It is indeed true that damned few Congressional seats are "truly competitive," but I suspect this is a case where the solution is at least as unpalatable as the problem to be solved: gerrymandering is gerrymandering, whether it's done for purely partisan purpose or some ostensibly "nonpartisan" purpose.
(Aside: Is anyone truly nonpartisan? Or, more precisely, can anyone be nonpartisan without being wholly apolitical?)
James Joyner raises an objection of his own:
Communities are often quite naturally conservative and liberal, Democrat and Republican. I’d hate to see homogenized districts take that flavor away from the House. Indeed, representing localized interests is the whole reason to have districts in the first place; otherwise, we should just elect Representatives on an at-large basis in each state.
Which, if nothing else, would have the advantage of eliminating redistricting issues altogether.
Posted at 8:24 AM to Political Science Fiction
Maximizing competitive seats is the wrong goal. Districts should be compact and drawn with communities of interest in mind, which, as Joyner, notes, may turn out to be naturally tilted one way or another.
Iowa has a very sound redistricting system that makes use of natural boundaries, promotes compactness, and takes no consideration of incumbent protection or partisanship.
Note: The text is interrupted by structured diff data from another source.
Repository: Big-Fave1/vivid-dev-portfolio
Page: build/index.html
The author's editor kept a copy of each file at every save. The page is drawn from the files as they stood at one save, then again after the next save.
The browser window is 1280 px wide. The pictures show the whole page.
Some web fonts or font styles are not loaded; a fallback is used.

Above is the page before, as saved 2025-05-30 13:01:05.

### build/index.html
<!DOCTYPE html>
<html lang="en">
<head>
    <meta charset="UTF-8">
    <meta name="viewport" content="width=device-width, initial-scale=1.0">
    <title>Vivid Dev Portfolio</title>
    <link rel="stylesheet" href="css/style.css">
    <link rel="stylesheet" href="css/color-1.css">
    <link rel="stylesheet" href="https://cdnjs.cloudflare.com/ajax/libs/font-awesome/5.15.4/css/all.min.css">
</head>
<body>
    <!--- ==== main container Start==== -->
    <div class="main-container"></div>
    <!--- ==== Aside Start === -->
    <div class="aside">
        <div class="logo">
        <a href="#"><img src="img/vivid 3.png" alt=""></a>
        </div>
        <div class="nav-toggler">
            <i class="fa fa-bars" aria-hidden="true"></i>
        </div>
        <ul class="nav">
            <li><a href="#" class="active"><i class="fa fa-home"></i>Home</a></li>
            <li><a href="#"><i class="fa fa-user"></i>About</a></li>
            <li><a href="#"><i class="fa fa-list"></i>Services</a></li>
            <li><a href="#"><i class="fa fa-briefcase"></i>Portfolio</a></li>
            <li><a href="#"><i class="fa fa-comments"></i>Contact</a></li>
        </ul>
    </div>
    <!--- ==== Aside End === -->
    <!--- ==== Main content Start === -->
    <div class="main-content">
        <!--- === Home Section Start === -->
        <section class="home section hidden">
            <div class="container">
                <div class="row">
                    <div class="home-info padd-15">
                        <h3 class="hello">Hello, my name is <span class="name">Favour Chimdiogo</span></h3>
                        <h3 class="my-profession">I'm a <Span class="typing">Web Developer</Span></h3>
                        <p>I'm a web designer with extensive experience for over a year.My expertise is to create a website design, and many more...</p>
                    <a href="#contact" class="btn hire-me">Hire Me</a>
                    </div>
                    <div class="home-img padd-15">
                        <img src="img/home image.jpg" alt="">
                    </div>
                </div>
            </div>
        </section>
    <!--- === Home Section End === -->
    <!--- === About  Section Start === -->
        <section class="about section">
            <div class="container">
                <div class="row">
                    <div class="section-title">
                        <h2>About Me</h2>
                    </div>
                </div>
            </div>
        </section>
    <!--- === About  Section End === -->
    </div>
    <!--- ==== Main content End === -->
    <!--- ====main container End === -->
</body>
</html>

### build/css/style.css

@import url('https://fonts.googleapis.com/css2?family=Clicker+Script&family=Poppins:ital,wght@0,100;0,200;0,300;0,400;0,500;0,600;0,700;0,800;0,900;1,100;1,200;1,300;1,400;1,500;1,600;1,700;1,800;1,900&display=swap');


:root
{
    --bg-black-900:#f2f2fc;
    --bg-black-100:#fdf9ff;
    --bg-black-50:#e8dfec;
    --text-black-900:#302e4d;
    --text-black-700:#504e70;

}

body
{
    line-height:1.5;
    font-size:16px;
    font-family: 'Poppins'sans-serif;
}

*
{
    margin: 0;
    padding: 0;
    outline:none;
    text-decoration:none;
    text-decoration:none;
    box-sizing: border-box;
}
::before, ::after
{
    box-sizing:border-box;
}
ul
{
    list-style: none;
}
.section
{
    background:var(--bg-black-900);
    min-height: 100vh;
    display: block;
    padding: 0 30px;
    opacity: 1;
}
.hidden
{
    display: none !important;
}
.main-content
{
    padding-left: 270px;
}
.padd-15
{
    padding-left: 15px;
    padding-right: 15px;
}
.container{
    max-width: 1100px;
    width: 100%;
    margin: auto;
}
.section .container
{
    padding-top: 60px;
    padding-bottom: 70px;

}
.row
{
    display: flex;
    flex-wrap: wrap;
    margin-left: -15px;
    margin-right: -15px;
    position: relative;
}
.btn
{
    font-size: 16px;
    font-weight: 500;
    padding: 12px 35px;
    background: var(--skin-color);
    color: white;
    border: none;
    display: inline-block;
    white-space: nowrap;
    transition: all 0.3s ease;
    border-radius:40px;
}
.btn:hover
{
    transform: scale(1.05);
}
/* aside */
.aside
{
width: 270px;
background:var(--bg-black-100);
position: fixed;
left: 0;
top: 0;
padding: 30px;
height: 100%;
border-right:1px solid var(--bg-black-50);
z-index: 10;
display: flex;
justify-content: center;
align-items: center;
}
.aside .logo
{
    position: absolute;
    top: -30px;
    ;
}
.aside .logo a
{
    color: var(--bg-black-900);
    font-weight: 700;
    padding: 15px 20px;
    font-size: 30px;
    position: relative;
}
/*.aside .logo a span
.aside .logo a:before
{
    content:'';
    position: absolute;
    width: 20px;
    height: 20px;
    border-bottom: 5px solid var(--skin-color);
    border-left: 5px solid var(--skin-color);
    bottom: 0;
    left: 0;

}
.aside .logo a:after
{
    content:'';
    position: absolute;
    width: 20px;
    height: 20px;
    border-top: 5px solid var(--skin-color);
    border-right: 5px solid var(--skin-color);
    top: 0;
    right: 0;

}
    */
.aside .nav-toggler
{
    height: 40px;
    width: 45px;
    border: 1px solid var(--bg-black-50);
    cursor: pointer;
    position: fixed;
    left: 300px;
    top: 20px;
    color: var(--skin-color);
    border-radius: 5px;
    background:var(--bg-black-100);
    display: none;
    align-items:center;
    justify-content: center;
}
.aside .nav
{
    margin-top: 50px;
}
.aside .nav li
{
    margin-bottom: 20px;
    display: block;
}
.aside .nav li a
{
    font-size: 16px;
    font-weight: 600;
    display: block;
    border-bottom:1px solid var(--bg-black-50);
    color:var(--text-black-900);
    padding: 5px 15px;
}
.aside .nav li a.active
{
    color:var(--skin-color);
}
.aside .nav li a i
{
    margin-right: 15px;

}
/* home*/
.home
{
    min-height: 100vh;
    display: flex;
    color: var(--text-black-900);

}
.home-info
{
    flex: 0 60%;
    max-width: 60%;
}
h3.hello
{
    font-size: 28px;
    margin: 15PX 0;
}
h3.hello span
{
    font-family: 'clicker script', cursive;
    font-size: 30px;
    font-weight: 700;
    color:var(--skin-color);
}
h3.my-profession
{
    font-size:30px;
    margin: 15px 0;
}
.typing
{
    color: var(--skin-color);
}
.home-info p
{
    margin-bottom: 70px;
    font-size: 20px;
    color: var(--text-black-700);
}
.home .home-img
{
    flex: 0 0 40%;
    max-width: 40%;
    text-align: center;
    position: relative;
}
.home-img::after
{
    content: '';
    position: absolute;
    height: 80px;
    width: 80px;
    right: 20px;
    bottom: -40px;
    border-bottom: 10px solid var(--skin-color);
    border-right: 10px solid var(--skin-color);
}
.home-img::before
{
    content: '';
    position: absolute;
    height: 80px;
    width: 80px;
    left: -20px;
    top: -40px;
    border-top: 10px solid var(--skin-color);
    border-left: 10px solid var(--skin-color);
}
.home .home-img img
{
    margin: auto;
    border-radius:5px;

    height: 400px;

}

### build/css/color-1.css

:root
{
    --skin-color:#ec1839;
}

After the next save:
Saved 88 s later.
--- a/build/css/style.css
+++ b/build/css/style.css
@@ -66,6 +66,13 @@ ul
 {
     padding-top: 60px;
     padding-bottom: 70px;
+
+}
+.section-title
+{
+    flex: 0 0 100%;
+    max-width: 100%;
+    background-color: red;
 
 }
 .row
I'd like to see something like that adopted in Oklahoma.
I have no direct knowledge of Iowa's system, but I agree completely with Michael's goals: compact, no consideration of incumbent protection, no consideration of partisanship. There probably will have to be demographic consideration so we don't wind up repealing the Civil Rights Act, but that shouldn't be too hard.
If we can get these districts right nationwide so that they really are local communities as close as can be managed, then I'm in favor of giving each district one discrete electoral college vote instead of bunching them by states, because the math shows that's how each vote counts the most.
My biggest internal question: if we get to change this stuff, should we even think about changing the Constitution so that congressional/electoral districts can cross state lines?
The states would probably grumble about that Electoral College change, but it makes a certain amount of sense. (Isn't there a state or two already voting by district, or am I misremembering?)
I think they'd go into full-fledged meltdown, though, if someone introduced a plan for multi-state districts.
After the electoral earthquake of November, I can't believe anyone's worried "safe" seats. Safe seats are only safe in inverse proportion to the stupidity of the party of the officeholder, or of his/her stupidity itself.
I also like Michael's suggestion.
I know Maine elects presidential electors by district, and I think Nebraska is the other state that does. It's a matter of state law.
I wouldn't want congressional districts so big that they could span multiple states. If you want to eliminate disparities in congressional district size among the states, make the House bigger and thus the district size smaller.